It's the end of summer and that means canning. What is canning some of you might ask, it's where you take your harvest and bottle it up. Think of it like capturing summer with it's sun and warmth and plenty in a jar so you can eat it in January. Yesterday I did peaches.
Is there a better way to remember summer? I don't think so.
My peaches went from this:
Anywho, I talked with a friend last night about canning, and we somehow ended up in my grandma's cellar. Not in real life, but in my memories. My grandma had a real cellar, the kind you had to descend into down wobbly stairs, past the cobwebs and into the earth. We're talking the kind of cellar with dirt walls and support pillars crafted out of wood so old it was probably taken from the Arc.
The place was spooky. Things lived in it. Creepy crawly things.
Whenever we visited my grandma I got the job of retrieving bottled green beans, or pickled beats, or the bottled tomato sauce that we called moon juice because it looked like it belonged on the surface of the moon, all cratered and otherworldly until you shook it up.
Can you imagine me as a seven-year-old trembling my way down those stairs into the darkness armed only with a flashlight and a grandma's request? And then there was the smell, tombish and dank. To me it smelled like spiders, and they glared at me from their webs draped across the yellowed foam insulation that connected the cellar to the house like bloated caterpillars. This was were nightmares came to die.
And food did, too. Grandma didn't have new food all fresh and full of sunlight. She'd stopped canning years before when she realized she wouldn't live to eat what she did have.
Grandma had bottled relish from the dawn of time, stacked on shelves cut into the dirt walls and draped in decades of dust. And she ate it. She ate all of the old stuff down there because after living though the great depression she couldn't waste what she had.
I remember sticking my hand into that blanket of dust and cobwebs to pull out green beans so old they'd turned brown, then shuddering my way up to daylight. I was always sure we'd die from eating Grandma's old food. I'd sit at dinner and pray, never touching my beans, just waiting to call 911 when someone killed over from botulism. No one ever did, but I won't eat old beans. Ever.

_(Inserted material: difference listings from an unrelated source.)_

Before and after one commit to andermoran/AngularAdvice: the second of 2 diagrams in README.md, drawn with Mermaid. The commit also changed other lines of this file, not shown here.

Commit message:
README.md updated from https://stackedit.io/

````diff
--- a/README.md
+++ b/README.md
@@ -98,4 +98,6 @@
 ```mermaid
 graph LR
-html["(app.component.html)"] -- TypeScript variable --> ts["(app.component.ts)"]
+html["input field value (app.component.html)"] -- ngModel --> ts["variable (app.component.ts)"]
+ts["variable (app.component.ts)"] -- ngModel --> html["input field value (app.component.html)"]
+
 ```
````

So, what does this have to do with anything? I don't know, but I do know that my fresh peaches with all their summer warmth don't belong in a cellar. They belong in steaming peach cobbler and pies dripping with homemade ice cream, devoured in front of a cozy fire as snow falls in drifts. You can bottle goodness--just don't put it in my grandma's cellar.